Beowulf, in his efforts to destroy the dragon that has ravaged his lands, has fulfilled his quest but lost his life in the attempt. After ruling the Geats for fifty years, he has met his end, fighting the dragon with the sole help of Wiglaf, whom he has named as his heir. Though he had been accompanied by others, only Wiglaf had the courage to go with him to the end. In destroying the dragon, Beowulf has regained the treasure which has been accumulating over many years. Intending to turn it over to his people, it is discovered that the treasure is cursed, and thus unusable. The decision is made to bury the treasure with Beowulf in the barrow where his ashes will be laid. His thanes and comrades-in-arms honor his memory with ceremony and genuine grief. Thus ends the tale of a king to rival King Arthur and Charlemagne, whose reign was marked, not only with adventure, but with virtue and righteousness.
Analysis of Essential Passages

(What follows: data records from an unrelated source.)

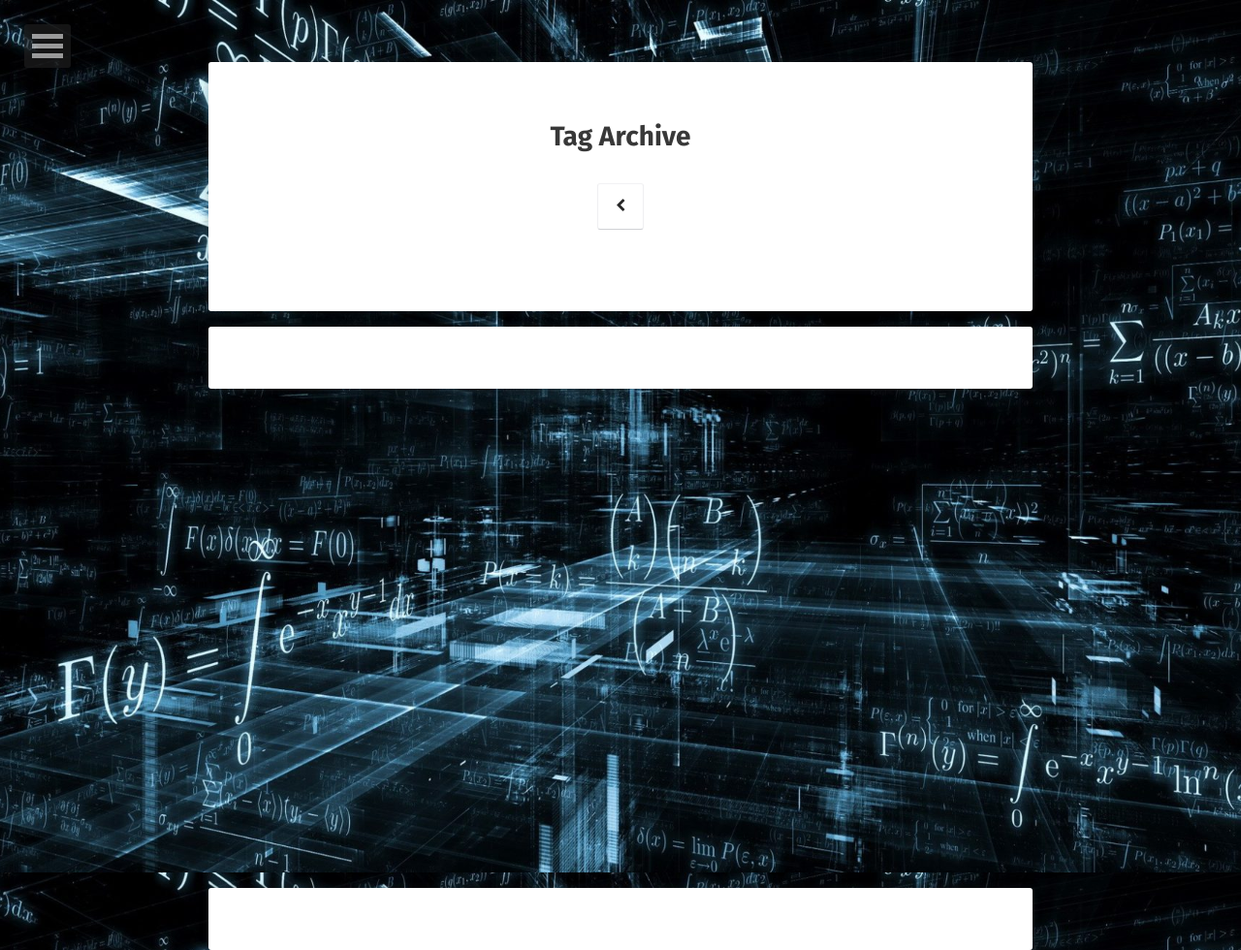
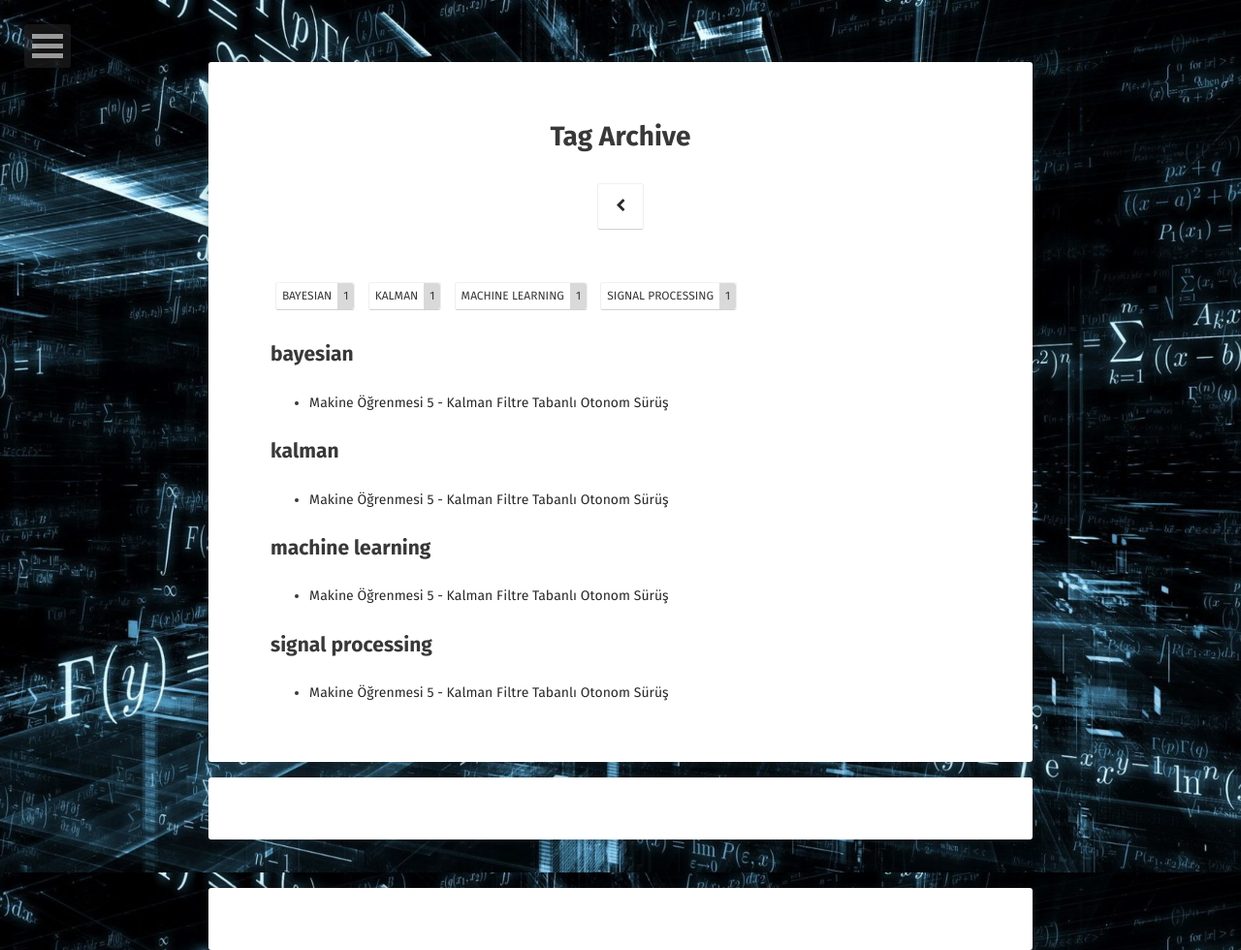
Before and after one commit to tayyarg/tayyarg.github.io, a Jekyll site: the page built from tags/index.html, in a window 1280 px wide. Shown: the whole page at 97% size. Built offline with Jekyll 4.4.1, drawn with Linux system fonts in a browser that asks for light colours; some web fonts are replaced; comment, search, counter and statistics services are not loaded.

Commit message:
added tags

```diff
--- a/_posts/2020-03-07-kalman-filtreleme.md
+++ b/_posts/2020-03-07-kalman-filtreleme.md
@@ -1,6 +1,9 @@
 ---
 layout: post
 title: Makine Öğrenmesi 5 - Kalman Filtre Tabanlı Otonom Sürüş
+tags: [kalman, machine learning, signal processing, bayesian]
+comments: true
+feature: https://i.imgur.com/Ds6S7lJ.png
 ---
 
 Emre: Nedir bu Kalman filtresi'nin mantığı? Nasıl otonom hareket eden robotlardan Apollo uzay programına kadar birçok alanda işe yarıyor?!
```
Also changed, not shown: assets/img/placeholder-big.jpg (deleted).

In the plot of Beowulf, the title character progresses through three adventures, each one inhabited by a different monster: Grendel, Grendel’s mother, and the dragon. Each one is battled and vanquished successfully over a course of fifty years or so. Yet also through the story, Beowulf grows as an individual and as a leader. From warrior to king, Beowulf fulfills his destiny, called as he feels by God to achieve fame and glory.
With the battle with Grendel, Beowulf arrives on the scene as a young warrior, eager to test his mettle against the forces of evil. Hrothgar accepts him, remembering the champion as a child. Yet Unferth, a thane of Hrothgar’s court, also remembers Beowulf, or at least an account from Beowulf’s childhood. Unferth, a disaffected member of the court, resents the fame that has preceded Beowulf and tries to belittle him as he presents himself as their savior. Yet Unferth is rebuked by Beowulf and is lowered even further in the eyes of the people. Unferth’s petty nature and his failure serve as a foil for Beowulf, whose nobility and courage are the theme of the poem.
With the victory over Grendel and the restoration of Heorot, Beowulf gains more favor and more honor, rising in his leadership role. Elevated among the thanes of Heorot, Beowulf grows bigger and more authoritative. With the subsequent attack of Grendel’s mother, Beowulf assumes more of the function of kingship, Hrothgar’s age beginning to show with this battle following so closely on the heels of the other. As Beowulf rose above Unferth, he now rises above Hrothgar, even going so far as to chide the ruler for his despair. Unferth, in a change of opinion, goes so far as to offer his sword to Beowulf in this new battle, though the sword proves ineffective. In the battle with Grendel, Beowulf goes in alliance with Hrothgar. In this new conflict, there is more of the sense that he goes alone, deserted by Hrothgar in his weakness and fragility. For his victory, Beowulf is recognized as an heir of Hrothgar, over and above the legitimate heirs.
In the final battle with the dragon, Beowulf is the sole king. He has reached the limit of earthly valor, laying down his life at the end, since there is no higher place he can attain. At his death Beowulf is lauded, not for his role in these adventures, but for his virtue and his nobility. He has been “gracious,” fulfilling the role of king as the epitome of the gentleman-ruler. In relation to the Geats, he has shown himself to be fair-minded, utilizing the wisdom he has gained over a long and adventurous life. In an odd description for a man who has led such a violent life, he is shown to be kind, a tender heart rising from the battle-hardened exterior. His eagerness to seek fame is shown, not as pride and self-glorification, but as a search for ways in which to use the courage and valor of a warrior. This is his job, and he seeks an opportunity to do it well. Life indeed has provided him with such opportunities. His role as king has presented him as the exemplar of all that is honorable, in relation to life, his people, and his God.